"Maharashtra government's plea is pending before another bench. Notice was issued on the plea. We are challenging the same judgement of the high court.

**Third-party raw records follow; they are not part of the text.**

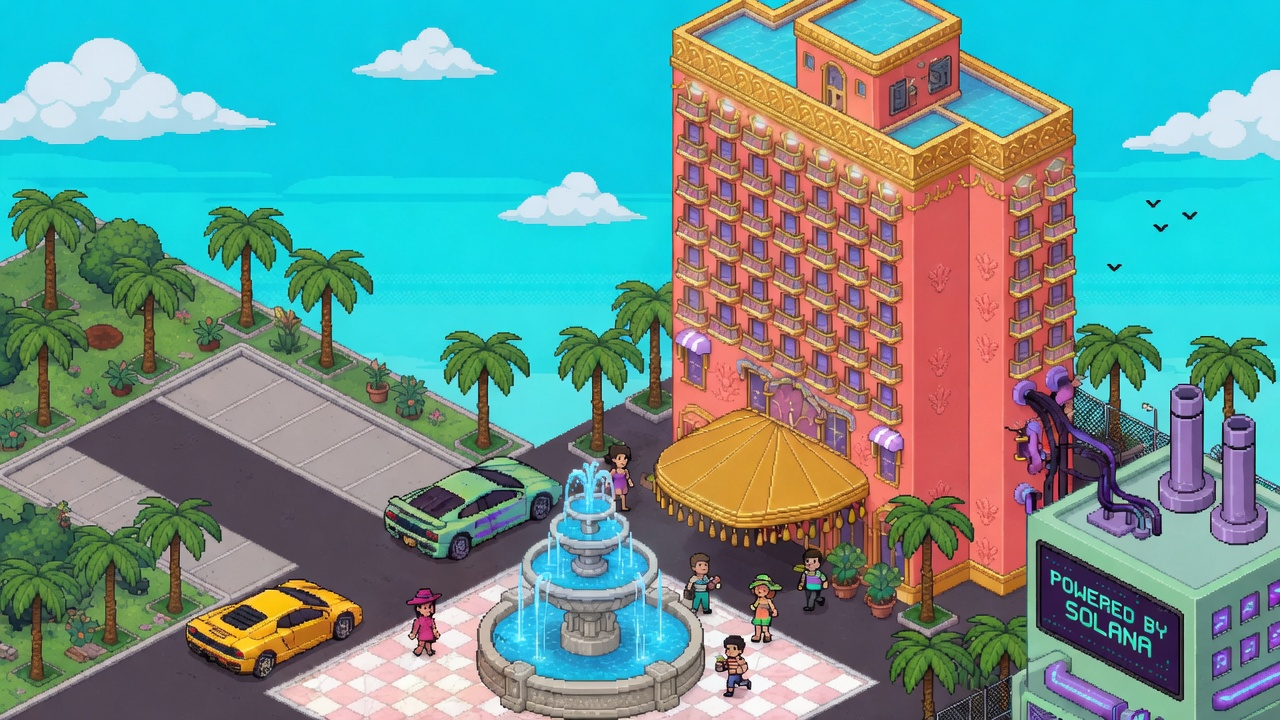
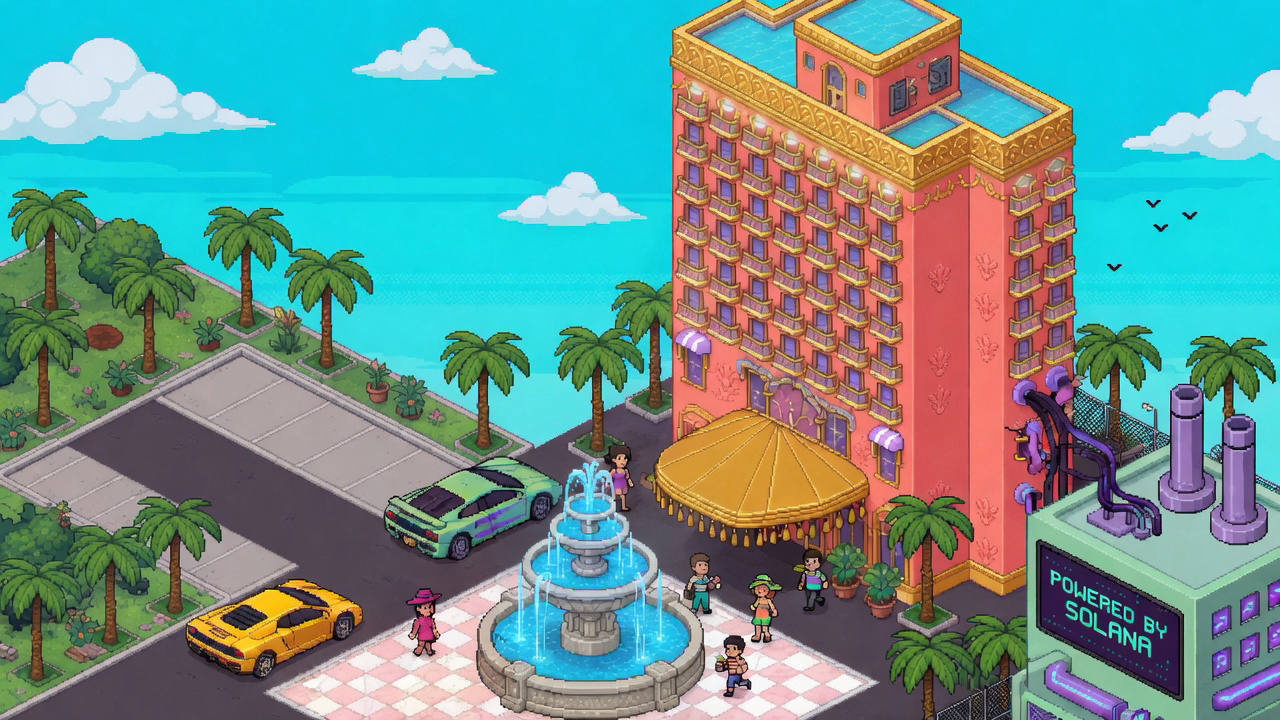
Railway health check, PORT-safe start, cache art, lighter landing images.

diff --git a/scripts/compress-landing.js b/scripts/compress-landing.js
@@ -1,0 +1,37 @@
+const fs = require("fs");
+const path = require("path");
+const jpeg = require("jpeg-js");
+
+function shrink(file, quality, maxW) {
+  const src = fs.readFileSync(file);
+  const img = jpeg.decode(src, { maxMemoryUsageInMB: 256, useTArray: true });
+  let { width, height, data } = img;
+  if (width > maxW) {
+    const nw = maxW;
+    const nh = Math.round((height * maxW) / width);
+    const out = Buffer.alloc(nw * nh * 4);
+    for (let y = 0; y < nh; y++) {
+      const sy = Math.min(height - 1, Math.floor((y * height) / nh));
+      for (let x = 0; x < nw; x++) {
+        const sx = Math.min(width - 1, Math.floor((x * width) / nw));
+        const si = (sy * width + sx) * 4;
+        const di = (y * nw + x) * 4;
+        out[di] = data[si];
+        out[di + 1] = data[si + 1];
+        out[di + 2] = data[si + 2];
+        out[di + 3] = 255;
+      }
+    }
+    width = nw;
+    height = nh;
+    data = out;
+  }
+  const encoded = jpeg.encode({ data: Buffer.from(data), width, height }, quality);
+  fs.writeFileSync(file, encoded.data);
+  console.log(path.basename(file), width + "x" + height, encoded.data.length);
+}
+
+const art = path.join(__dirname, "..", "public", "art");
+shrink(path.join(art, "landing-bg.jpg"), 72, 1600);
+shrink(path.join(art, "landing-mobile.jpg"), 72, 900);
+fs.copyFileSync(path.join(art, "landing-bg.jpg"), path.join(art, "hotel-hero.jpg"));

diff --git a/scripts/probe-railway.js b/scripts/probe-railway.js
@@ -1,0 +1,29 @@
+const urls = [
+  "https://hodlhotel.app/",
+  "https://hodl-hotel.up.railway.app/",
+  "https://hodl-hotel-production.up.railway.app/",
+  "https://hodlhotel.up.railway.app/",
+  "https://hodl-hotel-production.railway.app/",
+  "https://hodl-hotel.railway.app/",
+  "http://hodl-hotel.railway.internal/",
+];
+
+(async () => {
+  for (const u of urls) {
+    try {
+      const c = new AbortController();
+      const t = setTimeout(() => c.abort(), 8000);
+      const r = await fetch(u, { redirect: "follow", signal: c.signal, headers: { "user-agent": "hodl-probe" } });
+      clearTimeout(t);
+      const server = r.headers.get("server") || "";
+      const powered = r.headers.get("x-powered-by") || "";
+      const vercel = r.headers.get("x-vercel-id") || "";
+      const railway = r.headers.get("x-railway") || r.headers.get("x-railway-edge") || "";
+      const text = await r.text();
+      const hasHodl = text.includes("HODL") || text.includes("hodl");
+      console.log(JSON.stringify({ u, status: r.status, final: r.url, server, powered, vercel: !!vercel, railway, hasHodl, len: text.length }));
+    } catch (e) {
+      console.log(JSON.stringify({ u, error: e.cause?.code || e.message }));
+    }
+  }
+})();

diff --git a/scripts/probe-railway2.js b/scripts/probe-railway2.js
@@ -1,0 +1,26 @@
+const urls = [
+  "https://hodl-hotel.up.railway.app/",
+  "https://hodl-hotel.up.railway.app/join",
+  "https://hodl-hotel.up.railway.app/play",
+  "https://hodl-hotel-production.up.railway.app/",
+];
+
+(async () => {
+  for (const u of urls) {
+    try {
+      const c = new AbortController();
+      const t = setTimeout(() => c.abort(), 12000);
+      const r = await fetch(u, { redirect: "manual", signal: c.signal, headers: { "user-agent": "hodl-probe" } });
+      clearTimeout(t);
+      const headers = {};
+      for (const [k, v] of r.headers) if (/railway|vercel|server|location|x-/i.test(k)) headers[k] = v;
+      const text = await r.text();
+      console.log("---", u);
+      console.log("status", r.status, "len", text.length);
+      console.log("headers", headers);
+      console.log("body", text.slice(0, 250).replace(/\s+/g, " "));
+    } catch (e) {
+      console.log("---", u, "ERROR", e.cause?.code || e.message);
+    }
+  }
+})();

diff --git a/scripts/probe-rail-prod.js b/scripts/probe-rail-prod.js
@@ -1,0 +1,27 @@
+const base = "https://hodl-hotel-production.up.railway.app";
+const urls = [
+  "/",
+  "/join",
+  "/play",
+  "/api/auth/me",
+  "/art/landing-bg.jpg?v=4",
+  "/art/furn/sofa_sunset.png",
+  "/art/furn/stool_mint.png",
+];
+
+(async () => {
+  for (const path of urls) {
+    const u = base + path;
+    const t0 = Date.now();
+    try {
+      const c = new AbortController();
+      const t = setTimeout(() => c.abort(), 20000);
+      const r = await fetch(u, { signal: c.signal, redirect: "follow", headers: { "user-agent": "hodl-probe" } });
+      clearTimeout(t);
+      const buf = Buffer.from(await r.arrayBuffer());
+      console.log(r.status, Date.now() - t0 + "ms", buf.length, path, r.headers.get("content-type") || "");
+    } catch (e) {
+      console.log("FAIL", Date.now() - t0 + "ms", path, e.cause?.code || e.message);
+    }
+  }
+})();

diff --git a/src/components/HotelBackdrop.tsx b/src/components/HotelBackdrop.tsx
@@ -2,7 +2,7 @@ export function HotelBackdrop({ children }: { children: React.ReactNode }) {
   return (
     <div className="relative min-h-[100dvh] overflow-x-hidden bg-[#4ec6f0]">
       <img
-        src="/art/landing-mobile.jpg?v=4"
+        src="/art/landing-mobile.jpg?v=5"
         alt=""
         width={1080}
         height={1920}
@@ -12,7 +12,7 @@ export function HotelBackdrop({ children }: { children: React.ReactNode }) {
         style={{ imageRendering: "pixelated" }}
       />
       <img
-        src="/art/landing-bg.jpg?v=4"
+        src="/art/landing-bg.jpg?v=5"
         alt="HODL Hotel grounds with Solana power plant. Pixel sign reads Powered by Solana."
         width={1920}
         height={1080}

diff --git a/src/app/layout.tsx b/src/app/layout.tsx
@@ -20,8 +20,8 @@ export default function RootLayout({ children }: { children: React.ReactNode }) 
   return (
     <html lang="en">
       <head>
-        <link rel="preload" as="image" href="/art/landing-bg.jpg?v=4" media="(min-width: 768px)" />
-        <link rel="preload" as="image" href="/art/landing-mobile.jpg?v=4" media="(max-width: 767px)" />
+        <link rel="preload" as="image" href="/art/landing-bg.jpg?v=5" media="(min-width: 768px)" />
+        <link rel="preload" as="image" href="/art/landing-mobile.jpg?v=5" media="(max-width: 767px)" />
       </head>
       <body className={`${display.variable} ${sans.variable} font-sans antialiased`}>{children}</body>
     </html>

diff --git a/next.config.ts b/next.config.ts
@@ -5,6 +5,14 @@ const nextConfig: NextConfig = {
   reactStrictMode: false,
   images: { unoptimized: true },
   outputFileTracingRoot: path.join(__dirname),
+  async headers() {
+    return [
+      {
+        source: "/art/:path*",
+        headers: [{ key: "Cache-Control", value: "public, max-age=31536000, immutable" }],
+      },
+    ];
+  },
   webpack: (config) => {
     config.resolve.fallback = { ...(config.resolve.fallback || {}), fs: false, os: false, path: false };
     return config;

diff --git a/src/lib/store.ts b/src/lib/store.ts
@@ -134,6 +134,16 @@ export function findRoom(db: DB, id: string) {
   return db.rooms.find((r) => r.id === id);
 }
 
+export function persistInfo() {
+  const dir = process.env.DATA_DIR || join(process.cwd(), "data");
+  const file = join(dir, "db.json");
+  return {
+    dataDir: dir,
+    volumeMounted: existsSync("/data"),
+    dbFile: existsSync(file),
+  };
+}
+
 type LiveRoom = { occupants: Occupant[]; chat: ChatLine[] };
 
 type Live = { rooms: Record<string, LiveRoom> };

diff --git a/src/app/api/health/route.ts b/src/app/api/health/route.ts
@@ -1,0 +1,13 @@
+import { NextResponse } from "next/server";
+import { persistInfo } from "@/lib/store";
+
+export const dynamic = "force-dynamic";
+
+export async function GET() {
+  const persist = persistInfo();
+  return NextResponse.json({
+    ok: true,
+    persist,
+    railway: Boolean(process.env.RAILWAY_ENVIRONMENT || process.env.RAILWAY_PROJECT_ID),
+  });
+}

diff --git a/server.js b/server.js
@@ -1,0 +1,8 @@
+const { spawn } = require("child_process");
+const port = process.env.PORT || "3000";
+const nextBin = require.resolve("next/dist/bin/next");
+const child = spawn(process.execPath, [nextBin, "start", "-H", "0.0.0.0", "-p", String(port)], {
+  stdio: "inherit",
+  env: process.env,
+});
+child.on("exit", (code) => process.exit(code ?? 0));
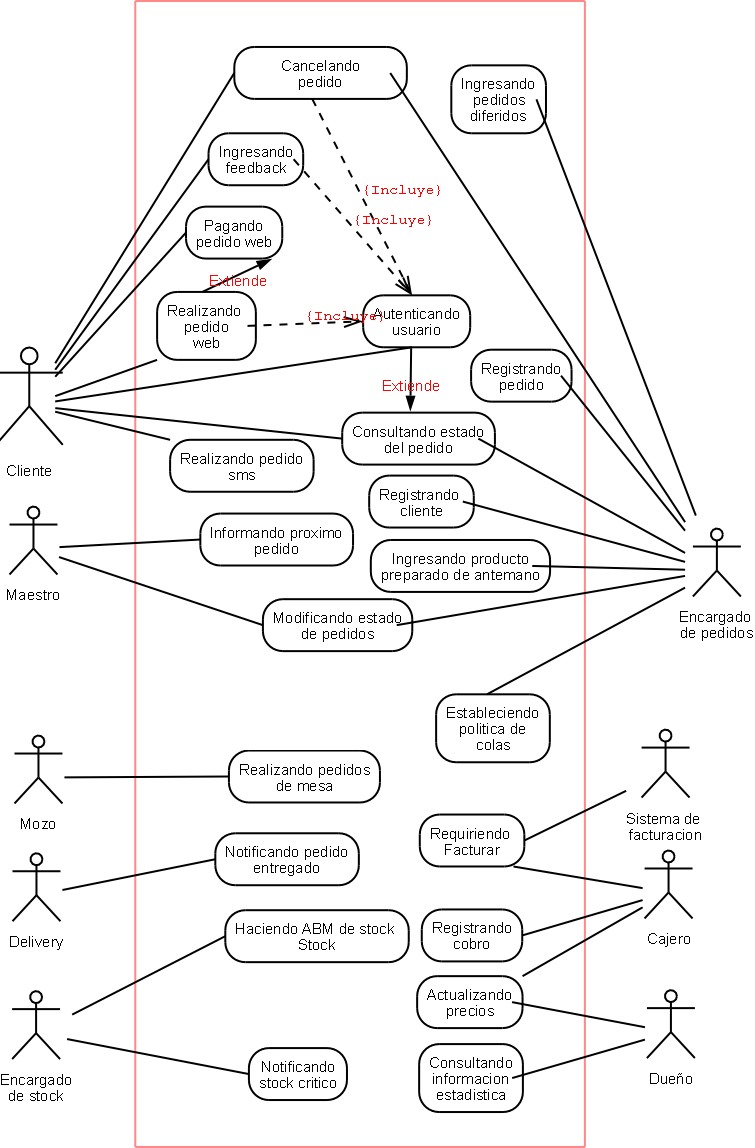
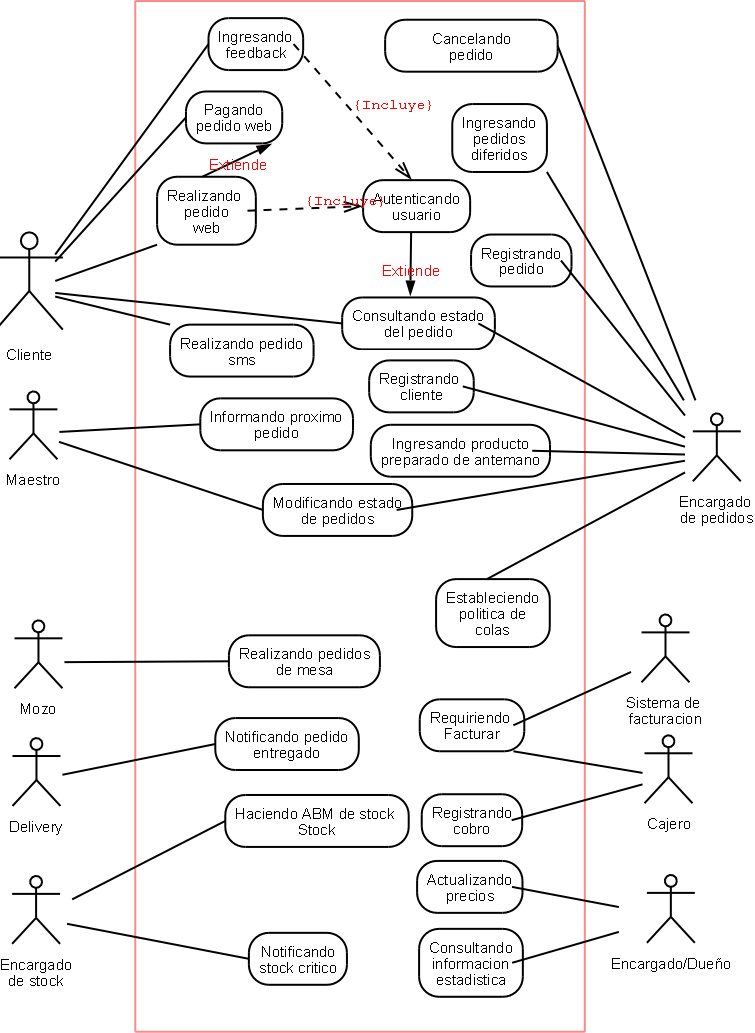
agregado diagrama de objetivos al informe actualizado casos de uso por lo de las cancelaciones

diff --git a/tp0/informe.tex b/tp0/informe.tex
@@ -91,6 +91,7 @@
 \setcounter{chapter}{0}
 \input{alcance}
 \input{estadisticas}
+\input{objetivos}
 \input{contexto}
 \input{casosDeUso}
 \input{glosario}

I am only asking for tagging of all these matters," she said.
The Maharashtra government had approached the apex court challenging the high court's verdict striking down sections 5 (D) and 9(B) of the 1995 Act on the ground that it infringed upon a person's "right to privacy".
The high court had termed as "unconstitutional" the provisions which held that mere possession of beef was a crime, saying only "conscious possession" of the meat of animals slaughtered in the state would be an offence.
It had upheld the ban on slaughter of bulls and bullocks imposed by the Maharashtra government, but had decriminalised the possession of beef in case the animals were slaughtered outside the state.
The state government, in its appeal before the apex court, has assailed the verdict saying the restriction imposed by the 1995 Act on possession of flesh of cow, bull or bullock could not be interpreted and concluded to be an infringement of "right to privacy".
It had said the high court "while coming to the finding that right to privacy forms part of the fundamental right to personal liberty guaranteed under Article 21 of Constitution, ought to have appreciated that right to privacy was not yet designated as a fundamental right".
The plea had said that according to the verdict, obligation upon the state to prove "conscious possession" of beef would "constitute an unsurmountable circumstance readily available to the wrongdoer to escape sentence".
The verdict had come on a batch of petitions filed in the high court challenging the constitutional validity of the Act and, in particular, the possession and consumption of beef of animals slaughtered outside Maharashtra.